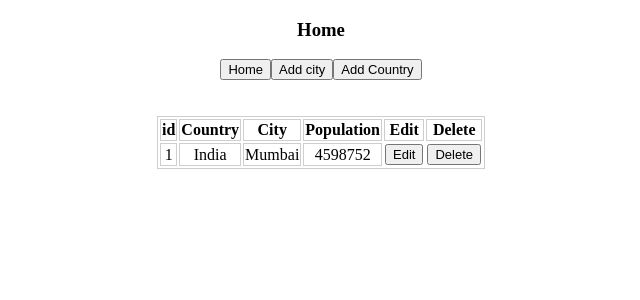
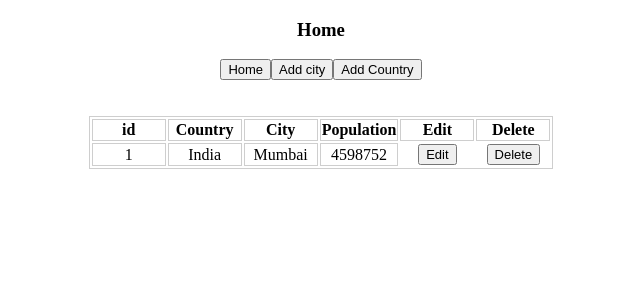
Before and after one commit to MSarvan/city-country, a React (Vite) app in the folder city-country/: page / in a window 1280 px wide. Shown: the top 300 px of the page, without its empty margins (319-959 px from the left). Built offline with nearby package versions, Linux system fonts and the light colour scheme; data requests are answered from the project's data file.

Commit message:
Update App.css

```diff
--- a/city-country/src/App.css
+++ b/city-country/src/App.css
@@ -50,3 +50,13 @@ button
 {
   font-size: 13px;
 }
+
+th
+{
+  width: 70px;
+}
+
+td
+{
+  width: 70px;
+}
```
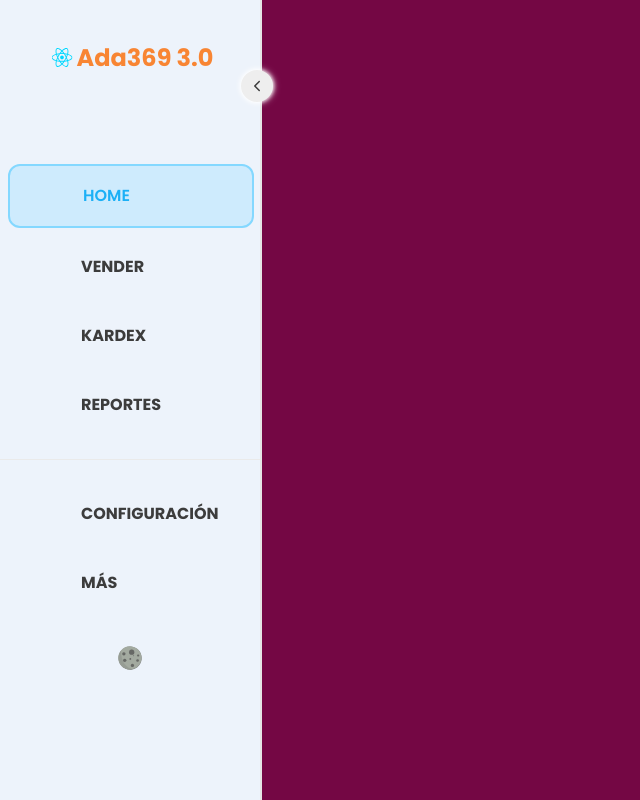
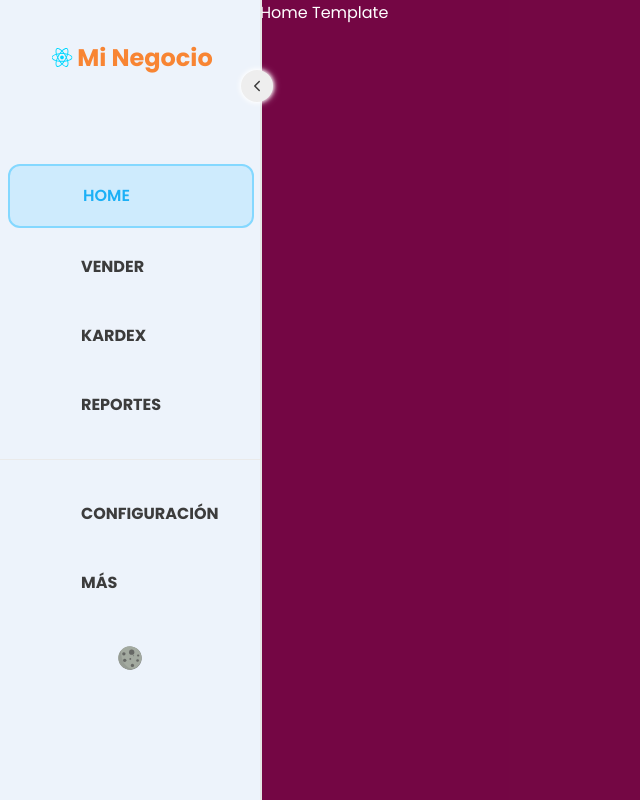
Before and after one commit to wizzard95/pos, a React (Vite) app in the folder postreact/: page / in a window 1280 px wide. Both pictures are taken after a click on the element 84 px from the left and 86 px from the top of the page. Shown: the whole page, without its empty margins (0-640 px from the left). Built offline with nearby package versions, Linux system fonts and the light colour scheme; some icons are missing.

Commit message:
ux(App.jsx):ajustar el sidebar y el template donde se verá la informacion

```diff
--- a/postreact/src/App.jsx
+++ b/postreact/src/App.jsx
@@ -14,7 +14,7 @@ function App() {
 
   return (
   <ThemeProvider theme={themeStyle}>
-   <Container>
+   <Container className={sidebarOpen?"active":""}>
     <GlobalStyles />
     <section className="contentSidebar">
       <Sidebar state={sidebarOpen} setState={
@@ -51,6 +51,10 @@ const Container = styled.main`
   }
   @media ${Device.tablet}{
     grid-template-columns: 88px 1fr;
+
+    &.active{
+      grid-template-columns: 260px 1fr;
+    }
     .contentSidebar{
       display: initial;
     }
--- a/postreact/src/components/organismos/ToggleTema.jsx
+++ b/postreact/src/components/organismos/ToggleTema.jsx
@@ -1,5 +1,6 @@
 import styled from "styled-components";
 import { useThemeStore } from "../../store/ThemeStore";
+
 export function ToggleTema() {
   const { setTheme } = useThemeStore();
 
--- a/postreact/src/components/organismos/sidebar/Sidebar.jsx
+++ b/postreact/src/components/organismos/sidebar/Sidebar.jsx
@@ -21,7 +21,7 @@ export function Sidebar({ state, setState }) {
           <div className="imgcontent">
             <img src={v.logo} />
           </div>
-          <h2>Ada369 3.0</h2>
+          <h2>Mi Negocio</h2>
         </div>
         {LinksArray.map(({ icon, label, to }) => (
           <div
```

• • • •

◆ Problem statement:
Count every line above that holds the string "components" and give the total, nothing more.

◆ Completed exercise:
5